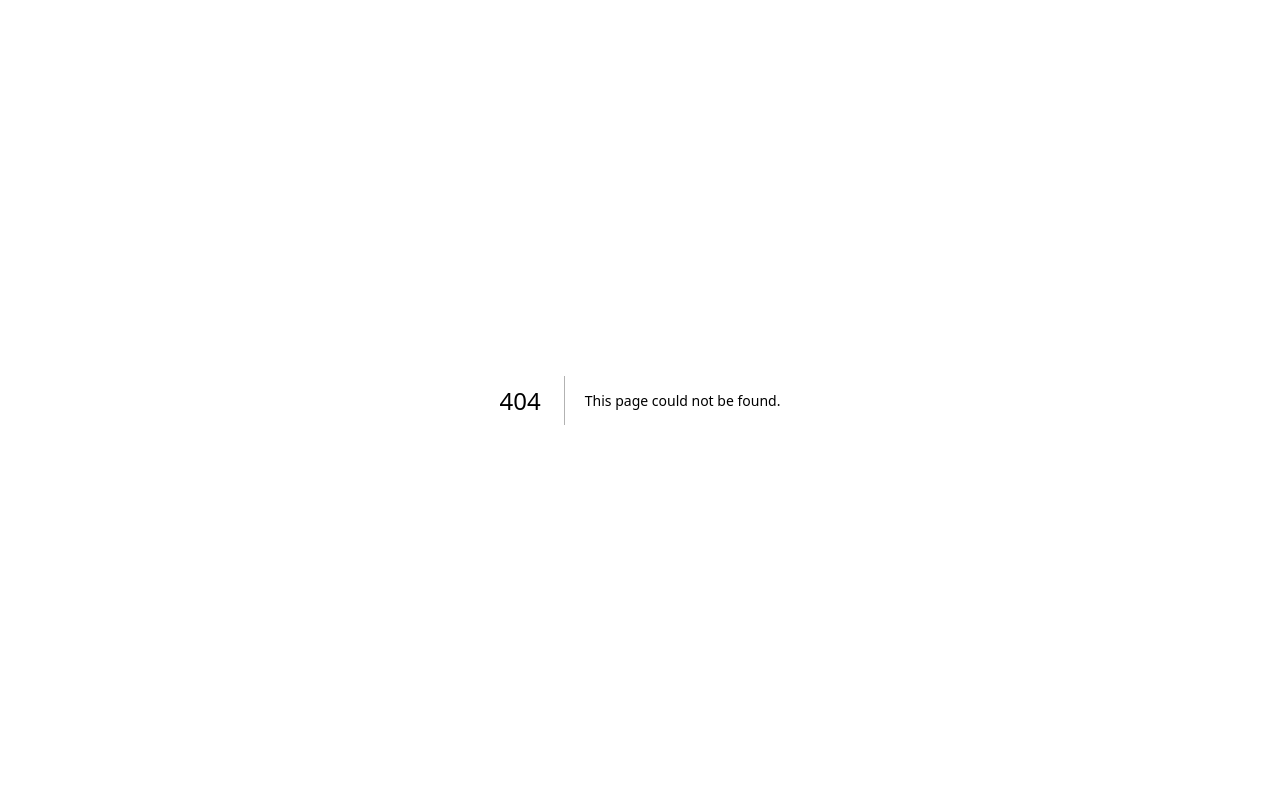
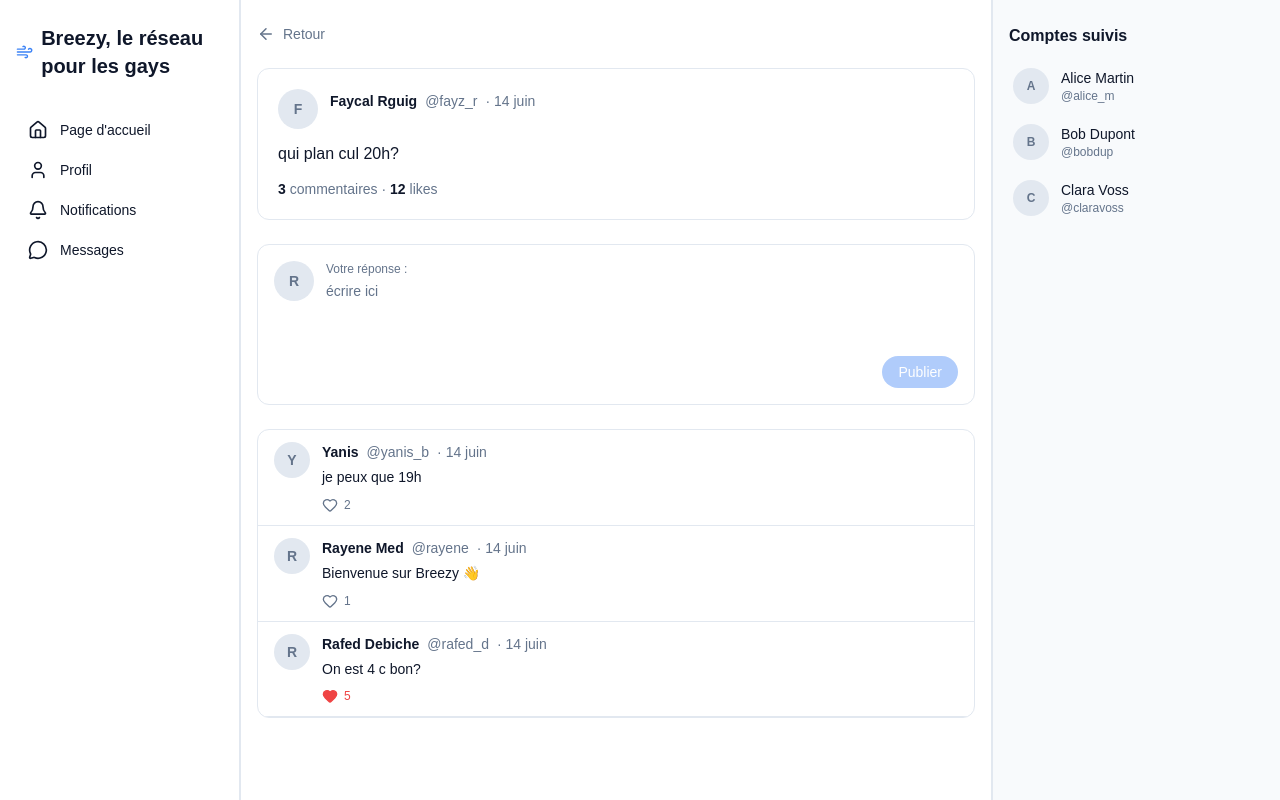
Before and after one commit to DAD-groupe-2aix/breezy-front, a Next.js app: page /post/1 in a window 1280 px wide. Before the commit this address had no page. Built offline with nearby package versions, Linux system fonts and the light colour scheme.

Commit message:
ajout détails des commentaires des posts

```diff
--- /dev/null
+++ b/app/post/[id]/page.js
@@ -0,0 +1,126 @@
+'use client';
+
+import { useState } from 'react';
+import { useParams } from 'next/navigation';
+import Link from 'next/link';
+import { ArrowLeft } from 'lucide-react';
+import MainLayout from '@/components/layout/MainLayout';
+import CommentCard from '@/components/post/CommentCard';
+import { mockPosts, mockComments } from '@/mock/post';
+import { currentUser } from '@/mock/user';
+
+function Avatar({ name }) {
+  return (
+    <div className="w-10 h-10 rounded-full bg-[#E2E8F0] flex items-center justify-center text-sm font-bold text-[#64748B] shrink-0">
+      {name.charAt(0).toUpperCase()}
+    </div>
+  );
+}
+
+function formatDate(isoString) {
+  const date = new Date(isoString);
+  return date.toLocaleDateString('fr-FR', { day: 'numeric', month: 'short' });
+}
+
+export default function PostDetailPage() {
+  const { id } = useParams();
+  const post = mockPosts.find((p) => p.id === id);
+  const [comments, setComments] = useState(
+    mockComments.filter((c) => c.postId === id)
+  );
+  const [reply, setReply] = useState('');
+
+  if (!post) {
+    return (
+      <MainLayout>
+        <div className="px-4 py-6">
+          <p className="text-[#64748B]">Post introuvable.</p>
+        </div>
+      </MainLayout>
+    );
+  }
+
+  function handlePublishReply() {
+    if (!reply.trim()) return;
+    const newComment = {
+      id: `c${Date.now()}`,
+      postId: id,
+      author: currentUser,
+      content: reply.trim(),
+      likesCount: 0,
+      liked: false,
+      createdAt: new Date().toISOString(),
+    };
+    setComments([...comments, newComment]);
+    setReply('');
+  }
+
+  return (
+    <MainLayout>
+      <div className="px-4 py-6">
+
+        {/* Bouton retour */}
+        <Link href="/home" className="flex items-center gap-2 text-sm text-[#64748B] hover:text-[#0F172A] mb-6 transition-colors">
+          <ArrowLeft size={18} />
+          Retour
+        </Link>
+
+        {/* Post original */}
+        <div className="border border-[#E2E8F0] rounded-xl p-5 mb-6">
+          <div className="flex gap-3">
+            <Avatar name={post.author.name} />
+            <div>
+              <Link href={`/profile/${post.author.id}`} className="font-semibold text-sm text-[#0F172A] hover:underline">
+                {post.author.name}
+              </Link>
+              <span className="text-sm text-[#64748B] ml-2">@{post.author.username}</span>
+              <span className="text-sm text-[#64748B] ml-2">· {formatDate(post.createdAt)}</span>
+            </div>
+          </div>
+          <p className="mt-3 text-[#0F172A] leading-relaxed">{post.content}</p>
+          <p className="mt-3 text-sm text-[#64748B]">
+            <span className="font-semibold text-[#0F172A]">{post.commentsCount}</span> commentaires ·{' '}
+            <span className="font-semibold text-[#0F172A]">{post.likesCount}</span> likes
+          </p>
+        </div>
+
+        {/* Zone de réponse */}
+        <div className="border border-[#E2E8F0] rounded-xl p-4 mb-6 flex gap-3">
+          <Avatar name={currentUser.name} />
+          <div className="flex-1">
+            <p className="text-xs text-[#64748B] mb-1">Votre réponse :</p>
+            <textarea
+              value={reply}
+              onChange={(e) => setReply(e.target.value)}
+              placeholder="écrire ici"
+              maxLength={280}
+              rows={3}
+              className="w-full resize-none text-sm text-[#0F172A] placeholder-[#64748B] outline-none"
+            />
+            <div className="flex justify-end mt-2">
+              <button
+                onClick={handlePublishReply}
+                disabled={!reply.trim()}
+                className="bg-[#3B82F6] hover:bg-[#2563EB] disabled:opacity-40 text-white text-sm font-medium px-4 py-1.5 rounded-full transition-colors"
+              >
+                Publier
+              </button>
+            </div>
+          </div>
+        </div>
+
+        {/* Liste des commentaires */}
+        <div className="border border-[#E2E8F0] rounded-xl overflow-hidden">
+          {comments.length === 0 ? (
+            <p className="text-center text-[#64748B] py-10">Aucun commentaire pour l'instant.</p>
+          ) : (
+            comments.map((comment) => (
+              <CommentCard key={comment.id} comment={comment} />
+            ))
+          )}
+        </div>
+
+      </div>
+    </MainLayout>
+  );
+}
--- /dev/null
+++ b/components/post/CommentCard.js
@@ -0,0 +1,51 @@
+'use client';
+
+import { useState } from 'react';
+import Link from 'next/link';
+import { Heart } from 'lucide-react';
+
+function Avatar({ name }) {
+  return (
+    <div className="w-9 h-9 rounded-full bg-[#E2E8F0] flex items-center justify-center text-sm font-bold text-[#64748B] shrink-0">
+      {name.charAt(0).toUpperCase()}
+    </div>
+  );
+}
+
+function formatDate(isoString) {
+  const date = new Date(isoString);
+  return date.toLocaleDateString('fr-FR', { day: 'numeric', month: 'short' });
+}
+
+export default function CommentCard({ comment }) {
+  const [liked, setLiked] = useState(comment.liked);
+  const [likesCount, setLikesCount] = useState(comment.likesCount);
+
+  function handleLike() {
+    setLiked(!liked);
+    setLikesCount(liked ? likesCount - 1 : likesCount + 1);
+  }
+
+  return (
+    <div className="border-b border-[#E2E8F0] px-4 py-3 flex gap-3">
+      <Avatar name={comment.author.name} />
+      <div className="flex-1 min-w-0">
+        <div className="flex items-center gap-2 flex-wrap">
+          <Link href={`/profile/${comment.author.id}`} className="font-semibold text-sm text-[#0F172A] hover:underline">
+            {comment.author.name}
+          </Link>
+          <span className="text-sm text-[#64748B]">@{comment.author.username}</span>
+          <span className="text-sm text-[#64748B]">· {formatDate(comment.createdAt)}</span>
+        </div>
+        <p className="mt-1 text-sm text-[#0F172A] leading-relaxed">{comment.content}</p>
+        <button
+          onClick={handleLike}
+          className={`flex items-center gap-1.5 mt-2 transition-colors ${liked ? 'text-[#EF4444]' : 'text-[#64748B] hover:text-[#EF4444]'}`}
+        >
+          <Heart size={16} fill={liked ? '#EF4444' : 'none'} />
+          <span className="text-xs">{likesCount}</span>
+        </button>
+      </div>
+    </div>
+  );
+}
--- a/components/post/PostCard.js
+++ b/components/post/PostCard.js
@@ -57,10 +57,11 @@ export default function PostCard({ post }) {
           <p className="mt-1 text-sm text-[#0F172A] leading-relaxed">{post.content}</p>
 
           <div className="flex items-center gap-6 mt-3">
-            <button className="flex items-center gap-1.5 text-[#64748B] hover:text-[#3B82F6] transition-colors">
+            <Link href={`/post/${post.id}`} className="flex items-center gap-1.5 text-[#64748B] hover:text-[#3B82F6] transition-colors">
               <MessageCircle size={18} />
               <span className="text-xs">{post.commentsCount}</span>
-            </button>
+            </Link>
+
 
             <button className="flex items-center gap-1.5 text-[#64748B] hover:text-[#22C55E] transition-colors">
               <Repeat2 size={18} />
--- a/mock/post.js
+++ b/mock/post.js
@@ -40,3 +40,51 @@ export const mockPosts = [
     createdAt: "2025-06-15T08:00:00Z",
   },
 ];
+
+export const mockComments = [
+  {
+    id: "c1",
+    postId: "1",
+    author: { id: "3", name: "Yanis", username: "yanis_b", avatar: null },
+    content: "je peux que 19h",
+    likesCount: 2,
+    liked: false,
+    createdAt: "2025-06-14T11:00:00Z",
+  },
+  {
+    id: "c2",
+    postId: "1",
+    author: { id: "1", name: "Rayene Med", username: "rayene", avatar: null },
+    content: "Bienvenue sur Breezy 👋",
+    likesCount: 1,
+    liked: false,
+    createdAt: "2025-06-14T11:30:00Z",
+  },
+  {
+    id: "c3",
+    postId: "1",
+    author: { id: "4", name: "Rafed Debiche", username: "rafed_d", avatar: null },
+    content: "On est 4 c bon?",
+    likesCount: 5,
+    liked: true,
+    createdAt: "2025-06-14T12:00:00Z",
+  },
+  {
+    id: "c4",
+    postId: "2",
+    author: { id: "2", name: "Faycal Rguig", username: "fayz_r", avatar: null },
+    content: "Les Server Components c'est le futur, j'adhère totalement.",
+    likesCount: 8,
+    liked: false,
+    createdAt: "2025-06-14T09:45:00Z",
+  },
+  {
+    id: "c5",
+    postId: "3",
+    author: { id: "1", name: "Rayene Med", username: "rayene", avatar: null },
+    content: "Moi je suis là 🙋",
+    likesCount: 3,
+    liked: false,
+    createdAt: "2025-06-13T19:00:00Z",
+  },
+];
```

> [WHAT YOU ARE ASKED TO DO]
Using the records above, list each line that includes "likesCount".

> [TASK ANSWER]
+      likesCount: 0,
+            <span className="font-semibold text-[#0F172A]">{post.likesCount}</span> likes
+  const [likesCount, setLikesCount] = useState(comment.likesCount);
+    setLikesCount(liked ? likesCount - 1 : likesCount + 1);
+          <span className="text-xs">{likesCount}</span>
+    likesCount: 2,
+    likesCount: 1,
+    likesCount: 5,
+    likesCount: 8,
+    likesCount: 3,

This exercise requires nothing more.